• Given entries:
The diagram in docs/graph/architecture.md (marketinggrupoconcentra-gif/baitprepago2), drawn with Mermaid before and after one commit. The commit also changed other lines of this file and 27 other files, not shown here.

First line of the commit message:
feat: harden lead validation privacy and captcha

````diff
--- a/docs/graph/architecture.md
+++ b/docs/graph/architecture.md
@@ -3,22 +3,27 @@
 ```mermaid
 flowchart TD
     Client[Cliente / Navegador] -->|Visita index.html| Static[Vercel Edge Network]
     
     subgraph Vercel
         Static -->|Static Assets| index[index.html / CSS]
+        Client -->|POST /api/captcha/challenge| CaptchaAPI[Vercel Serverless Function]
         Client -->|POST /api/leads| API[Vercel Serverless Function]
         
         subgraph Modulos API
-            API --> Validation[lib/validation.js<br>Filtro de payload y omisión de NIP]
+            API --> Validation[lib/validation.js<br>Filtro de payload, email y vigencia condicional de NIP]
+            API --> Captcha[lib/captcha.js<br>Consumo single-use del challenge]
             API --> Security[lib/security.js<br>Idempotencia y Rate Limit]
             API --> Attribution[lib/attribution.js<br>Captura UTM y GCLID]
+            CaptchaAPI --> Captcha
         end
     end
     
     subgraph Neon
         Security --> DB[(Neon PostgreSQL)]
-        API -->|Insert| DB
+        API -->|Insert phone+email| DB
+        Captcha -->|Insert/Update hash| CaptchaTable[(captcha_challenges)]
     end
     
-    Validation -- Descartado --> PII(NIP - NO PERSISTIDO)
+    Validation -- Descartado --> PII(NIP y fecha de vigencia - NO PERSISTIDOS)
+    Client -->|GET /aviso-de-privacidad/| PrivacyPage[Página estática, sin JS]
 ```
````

• Exercise aim: Return a word-for-word copy of the lines above from the one holding "single-use del challenge]" through the one holding "subgraph Neon", with both of them included and nothing besides.

• Task solution:
+            API --> Captcha[lib/captcha.js<br>Consumo single-use del challenge]
             API --> Security[lib/security.js<br>Idempotencia y Rate Limit]
             API --> Attribution[lib/attribution.js<br>Captura UTM y GCLID]
+            CaptchaAPI --> Captcha
         end
     end
     
     subgraph Neon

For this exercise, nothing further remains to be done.